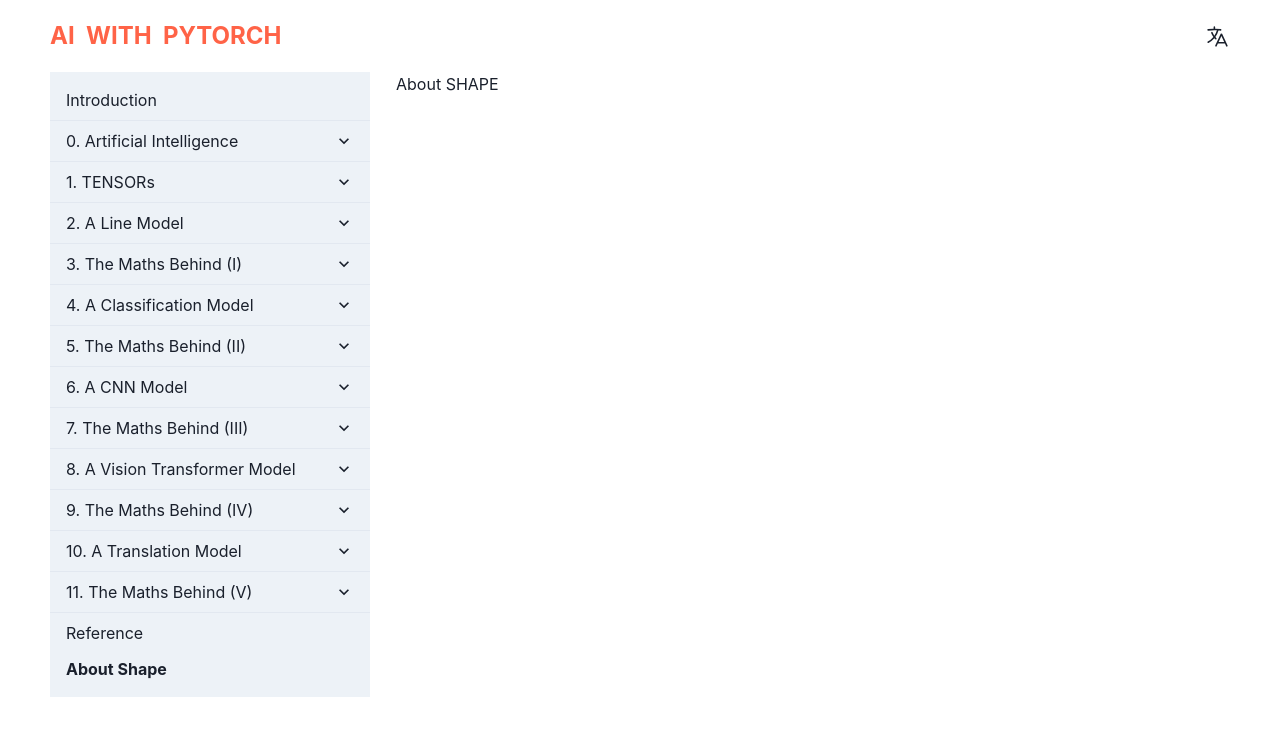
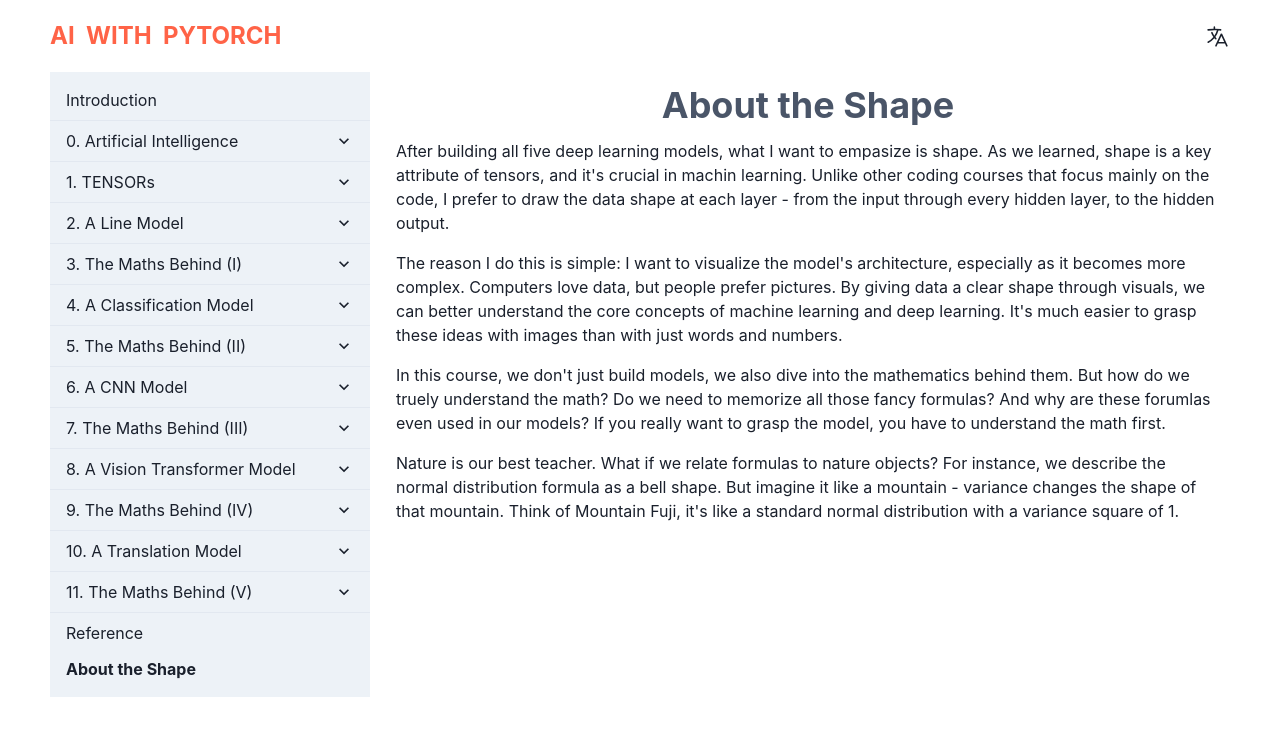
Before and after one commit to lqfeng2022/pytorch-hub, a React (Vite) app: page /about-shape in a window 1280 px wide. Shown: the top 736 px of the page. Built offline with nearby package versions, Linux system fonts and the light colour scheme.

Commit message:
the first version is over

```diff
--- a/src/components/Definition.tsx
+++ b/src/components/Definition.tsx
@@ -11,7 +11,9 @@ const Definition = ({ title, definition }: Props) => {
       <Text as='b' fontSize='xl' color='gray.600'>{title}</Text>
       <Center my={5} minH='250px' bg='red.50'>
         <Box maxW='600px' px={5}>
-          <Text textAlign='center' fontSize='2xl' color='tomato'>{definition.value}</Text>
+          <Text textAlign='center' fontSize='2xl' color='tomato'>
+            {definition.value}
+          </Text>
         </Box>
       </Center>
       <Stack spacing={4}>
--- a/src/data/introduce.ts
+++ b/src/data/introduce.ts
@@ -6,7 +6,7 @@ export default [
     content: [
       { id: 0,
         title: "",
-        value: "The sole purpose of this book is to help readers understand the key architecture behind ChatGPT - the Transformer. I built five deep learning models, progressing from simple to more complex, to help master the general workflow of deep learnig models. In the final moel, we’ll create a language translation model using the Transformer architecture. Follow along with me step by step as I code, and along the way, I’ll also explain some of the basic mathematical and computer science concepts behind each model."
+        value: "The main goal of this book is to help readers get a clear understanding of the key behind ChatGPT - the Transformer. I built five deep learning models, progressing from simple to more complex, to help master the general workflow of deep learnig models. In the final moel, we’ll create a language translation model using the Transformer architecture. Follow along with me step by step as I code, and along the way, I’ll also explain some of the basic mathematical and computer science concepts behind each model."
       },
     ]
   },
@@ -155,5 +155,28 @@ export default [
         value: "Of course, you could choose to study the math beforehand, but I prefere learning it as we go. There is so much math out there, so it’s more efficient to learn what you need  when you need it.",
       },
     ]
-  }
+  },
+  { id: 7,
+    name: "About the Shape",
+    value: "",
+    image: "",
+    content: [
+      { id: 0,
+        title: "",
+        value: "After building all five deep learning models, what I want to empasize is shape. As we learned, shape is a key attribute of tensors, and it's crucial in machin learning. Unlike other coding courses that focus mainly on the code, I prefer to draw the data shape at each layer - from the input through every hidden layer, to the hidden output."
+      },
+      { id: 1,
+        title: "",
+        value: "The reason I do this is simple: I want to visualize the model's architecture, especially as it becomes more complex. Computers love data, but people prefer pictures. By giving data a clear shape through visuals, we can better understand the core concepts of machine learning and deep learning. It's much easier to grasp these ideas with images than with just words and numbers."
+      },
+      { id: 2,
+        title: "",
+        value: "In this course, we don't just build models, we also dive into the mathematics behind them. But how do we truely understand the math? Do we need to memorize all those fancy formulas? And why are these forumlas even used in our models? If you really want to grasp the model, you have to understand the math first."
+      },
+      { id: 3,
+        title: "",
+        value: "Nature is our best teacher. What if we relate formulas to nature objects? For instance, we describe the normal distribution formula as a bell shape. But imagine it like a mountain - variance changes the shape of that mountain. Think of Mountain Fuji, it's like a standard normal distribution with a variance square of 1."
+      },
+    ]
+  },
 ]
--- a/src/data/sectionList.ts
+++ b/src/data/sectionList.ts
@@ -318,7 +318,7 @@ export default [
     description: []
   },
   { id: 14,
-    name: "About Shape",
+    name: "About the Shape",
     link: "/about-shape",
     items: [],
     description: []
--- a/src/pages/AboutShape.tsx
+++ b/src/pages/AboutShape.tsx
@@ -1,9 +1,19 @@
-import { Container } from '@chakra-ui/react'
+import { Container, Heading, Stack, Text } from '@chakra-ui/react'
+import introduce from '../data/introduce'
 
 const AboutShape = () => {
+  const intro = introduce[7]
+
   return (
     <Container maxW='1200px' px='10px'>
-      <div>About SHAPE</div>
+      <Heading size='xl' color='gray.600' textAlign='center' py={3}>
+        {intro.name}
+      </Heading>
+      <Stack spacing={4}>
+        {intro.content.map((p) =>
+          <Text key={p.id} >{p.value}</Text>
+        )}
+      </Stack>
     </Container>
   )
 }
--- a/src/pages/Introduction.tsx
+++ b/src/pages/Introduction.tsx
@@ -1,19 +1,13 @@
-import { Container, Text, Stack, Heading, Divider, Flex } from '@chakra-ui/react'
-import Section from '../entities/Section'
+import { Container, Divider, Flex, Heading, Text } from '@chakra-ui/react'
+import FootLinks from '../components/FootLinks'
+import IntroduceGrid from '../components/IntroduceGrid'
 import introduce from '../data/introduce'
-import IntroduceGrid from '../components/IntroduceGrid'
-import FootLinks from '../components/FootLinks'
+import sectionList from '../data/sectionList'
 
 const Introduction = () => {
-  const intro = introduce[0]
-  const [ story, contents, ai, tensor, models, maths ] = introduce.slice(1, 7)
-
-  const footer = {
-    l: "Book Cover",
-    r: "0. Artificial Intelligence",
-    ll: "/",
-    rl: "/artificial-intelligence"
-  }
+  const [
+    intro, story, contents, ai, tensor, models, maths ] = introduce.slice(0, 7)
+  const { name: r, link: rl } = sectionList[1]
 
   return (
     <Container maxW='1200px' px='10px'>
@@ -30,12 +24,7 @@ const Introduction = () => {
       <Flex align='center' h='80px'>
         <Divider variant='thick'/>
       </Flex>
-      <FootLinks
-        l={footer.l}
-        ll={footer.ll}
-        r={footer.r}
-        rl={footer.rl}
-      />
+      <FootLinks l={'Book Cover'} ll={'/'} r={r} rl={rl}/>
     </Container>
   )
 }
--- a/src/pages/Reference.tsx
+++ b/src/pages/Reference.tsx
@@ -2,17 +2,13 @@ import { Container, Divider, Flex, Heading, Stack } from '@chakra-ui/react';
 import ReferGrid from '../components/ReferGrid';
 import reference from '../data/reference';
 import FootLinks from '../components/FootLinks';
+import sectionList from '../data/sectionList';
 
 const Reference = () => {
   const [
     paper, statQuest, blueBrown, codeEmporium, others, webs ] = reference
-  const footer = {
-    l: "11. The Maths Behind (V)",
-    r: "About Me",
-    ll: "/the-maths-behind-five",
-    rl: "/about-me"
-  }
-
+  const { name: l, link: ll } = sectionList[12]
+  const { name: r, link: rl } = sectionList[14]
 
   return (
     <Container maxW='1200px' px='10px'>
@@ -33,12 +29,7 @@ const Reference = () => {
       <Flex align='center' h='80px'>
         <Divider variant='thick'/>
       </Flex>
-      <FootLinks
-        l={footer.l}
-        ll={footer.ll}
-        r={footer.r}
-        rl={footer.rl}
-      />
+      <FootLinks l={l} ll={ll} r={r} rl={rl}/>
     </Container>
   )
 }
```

============================================================

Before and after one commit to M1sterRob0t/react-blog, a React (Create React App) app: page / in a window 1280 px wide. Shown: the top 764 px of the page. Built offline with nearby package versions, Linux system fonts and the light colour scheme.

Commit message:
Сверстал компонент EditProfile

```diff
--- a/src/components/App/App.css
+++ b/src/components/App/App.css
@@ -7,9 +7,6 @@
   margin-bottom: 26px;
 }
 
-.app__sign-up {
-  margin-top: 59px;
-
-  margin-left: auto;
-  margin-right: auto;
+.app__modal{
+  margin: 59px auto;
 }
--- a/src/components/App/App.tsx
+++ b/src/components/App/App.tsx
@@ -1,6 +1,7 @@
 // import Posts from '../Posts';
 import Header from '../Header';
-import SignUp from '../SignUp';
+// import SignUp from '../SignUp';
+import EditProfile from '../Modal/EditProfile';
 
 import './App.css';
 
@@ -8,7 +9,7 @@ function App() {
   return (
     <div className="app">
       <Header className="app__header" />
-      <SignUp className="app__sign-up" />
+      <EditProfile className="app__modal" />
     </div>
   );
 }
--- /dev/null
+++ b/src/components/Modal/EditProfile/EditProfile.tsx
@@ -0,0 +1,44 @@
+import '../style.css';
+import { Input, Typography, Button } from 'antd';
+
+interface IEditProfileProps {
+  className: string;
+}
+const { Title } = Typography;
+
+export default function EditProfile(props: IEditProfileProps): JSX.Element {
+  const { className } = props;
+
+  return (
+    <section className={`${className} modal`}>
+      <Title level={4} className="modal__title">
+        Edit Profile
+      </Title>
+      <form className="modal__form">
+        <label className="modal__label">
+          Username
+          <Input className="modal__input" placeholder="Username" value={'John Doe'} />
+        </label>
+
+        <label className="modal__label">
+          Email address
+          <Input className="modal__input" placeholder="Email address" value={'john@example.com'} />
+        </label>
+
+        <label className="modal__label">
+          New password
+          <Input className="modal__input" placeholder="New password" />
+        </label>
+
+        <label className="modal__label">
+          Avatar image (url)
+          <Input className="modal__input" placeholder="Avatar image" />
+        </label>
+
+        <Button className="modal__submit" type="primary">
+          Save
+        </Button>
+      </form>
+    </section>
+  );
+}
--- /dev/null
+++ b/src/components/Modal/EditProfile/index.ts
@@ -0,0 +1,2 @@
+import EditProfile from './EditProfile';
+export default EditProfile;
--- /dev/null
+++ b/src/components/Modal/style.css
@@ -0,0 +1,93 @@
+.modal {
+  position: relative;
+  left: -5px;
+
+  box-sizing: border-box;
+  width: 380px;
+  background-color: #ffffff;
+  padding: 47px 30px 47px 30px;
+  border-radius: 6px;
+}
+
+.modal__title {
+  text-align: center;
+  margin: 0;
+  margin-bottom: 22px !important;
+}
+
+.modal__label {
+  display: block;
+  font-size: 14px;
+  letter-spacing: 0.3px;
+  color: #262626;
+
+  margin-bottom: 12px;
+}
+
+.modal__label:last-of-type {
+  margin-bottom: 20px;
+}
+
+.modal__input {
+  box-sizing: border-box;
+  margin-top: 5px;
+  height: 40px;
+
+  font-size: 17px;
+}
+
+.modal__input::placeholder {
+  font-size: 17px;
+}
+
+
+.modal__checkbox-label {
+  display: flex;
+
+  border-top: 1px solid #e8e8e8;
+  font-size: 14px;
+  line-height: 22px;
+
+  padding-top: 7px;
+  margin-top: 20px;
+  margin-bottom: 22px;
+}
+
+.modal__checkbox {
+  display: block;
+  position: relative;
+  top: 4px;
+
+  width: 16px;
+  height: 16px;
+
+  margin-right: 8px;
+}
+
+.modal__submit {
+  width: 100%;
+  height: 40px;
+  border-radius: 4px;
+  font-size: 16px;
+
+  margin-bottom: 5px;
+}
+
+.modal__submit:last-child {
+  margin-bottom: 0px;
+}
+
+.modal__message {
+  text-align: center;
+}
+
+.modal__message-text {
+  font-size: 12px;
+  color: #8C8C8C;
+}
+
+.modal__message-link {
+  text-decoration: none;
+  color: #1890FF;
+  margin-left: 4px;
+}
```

============================================================

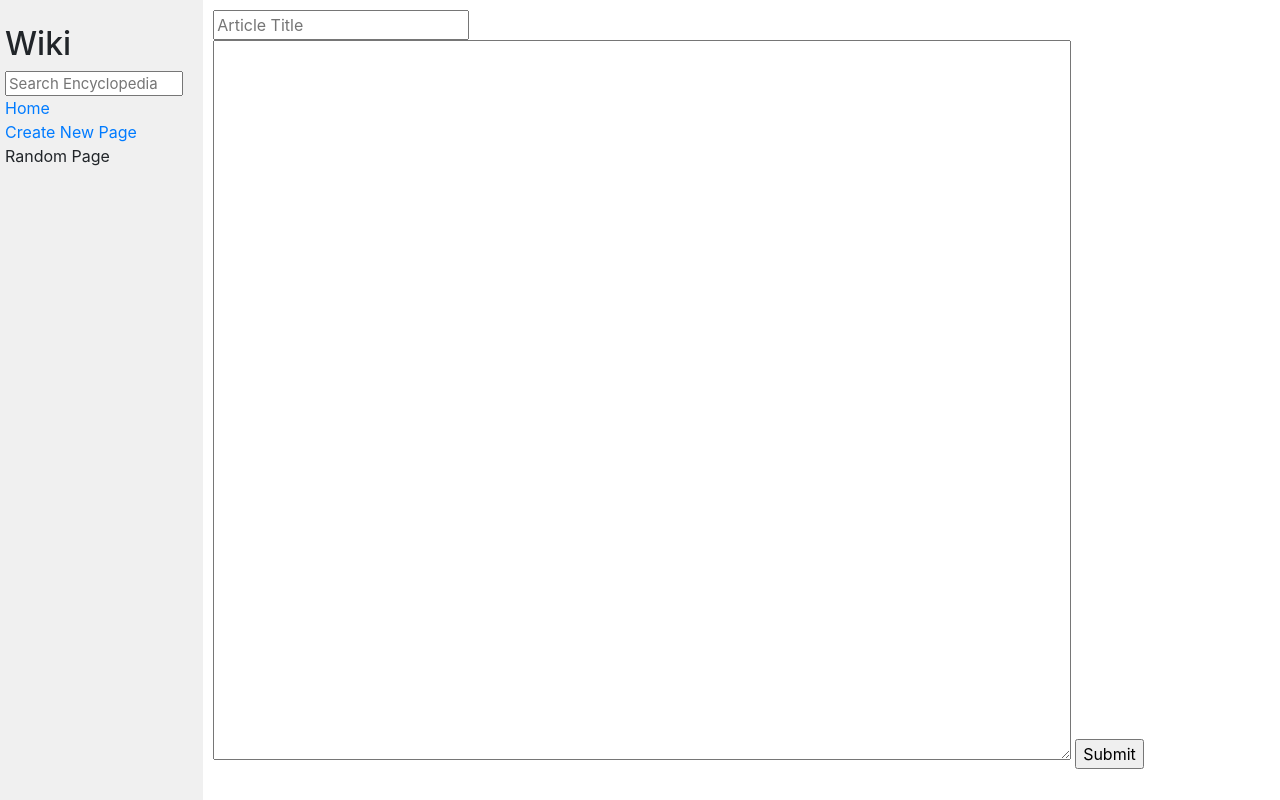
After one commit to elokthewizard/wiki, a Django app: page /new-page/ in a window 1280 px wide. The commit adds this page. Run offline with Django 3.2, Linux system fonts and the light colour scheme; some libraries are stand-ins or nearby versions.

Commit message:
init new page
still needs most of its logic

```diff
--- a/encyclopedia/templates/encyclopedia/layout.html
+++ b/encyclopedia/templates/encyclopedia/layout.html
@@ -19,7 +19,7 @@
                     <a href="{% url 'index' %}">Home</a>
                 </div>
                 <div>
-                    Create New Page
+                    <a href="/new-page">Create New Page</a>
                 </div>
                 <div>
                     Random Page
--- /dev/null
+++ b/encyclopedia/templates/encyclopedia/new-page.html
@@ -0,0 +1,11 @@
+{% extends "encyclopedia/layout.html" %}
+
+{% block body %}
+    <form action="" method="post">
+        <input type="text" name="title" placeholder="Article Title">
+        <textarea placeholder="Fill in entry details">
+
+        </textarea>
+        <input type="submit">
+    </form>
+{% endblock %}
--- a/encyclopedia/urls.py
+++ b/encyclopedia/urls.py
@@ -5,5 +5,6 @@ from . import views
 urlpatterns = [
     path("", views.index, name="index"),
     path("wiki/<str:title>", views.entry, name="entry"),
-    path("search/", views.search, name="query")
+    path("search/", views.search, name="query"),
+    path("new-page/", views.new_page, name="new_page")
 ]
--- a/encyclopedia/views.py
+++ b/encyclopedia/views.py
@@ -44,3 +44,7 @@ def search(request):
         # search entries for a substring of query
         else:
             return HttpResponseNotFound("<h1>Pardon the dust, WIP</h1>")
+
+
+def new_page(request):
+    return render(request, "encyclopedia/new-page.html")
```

============================================================

Go through the material and copy each line that contains "height".

| Written answer |
+  height: 40px;
+  line-height: 22px;
+  height: 16px;
+  height: 40px;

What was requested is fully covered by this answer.